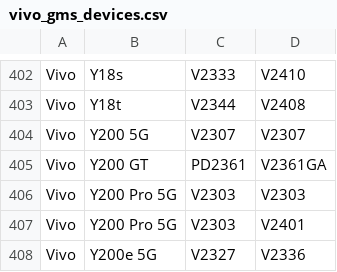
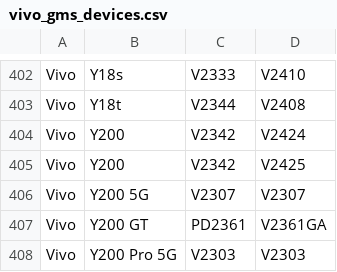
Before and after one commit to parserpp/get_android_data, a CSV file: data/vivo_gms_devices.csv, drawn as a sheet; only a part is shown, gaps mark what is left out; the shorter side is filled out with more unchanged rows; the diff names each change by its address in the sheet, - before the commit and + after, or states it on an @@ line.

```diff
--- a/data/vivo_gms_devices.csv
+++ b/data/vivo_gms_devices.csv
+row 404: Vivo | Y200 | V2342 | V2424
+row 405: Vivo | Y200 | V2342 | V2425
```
________________________________________
▶ _THE TASK_
Search the material above for the word "data", then copy each line that holds it.

▶ _RESULT_
Before and after one commit to parserpp/get_android_data, a CSV file: data/vivo_gms_devices.csv, drawn as a sheet; only a part is shown, gaps mark what is left out; the shorter side is filled out with more unchanged rows; the diff names each change by its address in the sheet, - before the commit and + after, or states it on an @@ line.
--- a/data/vivo_gms_devices.csv
+++ b/data/vivo_gms_devices.csv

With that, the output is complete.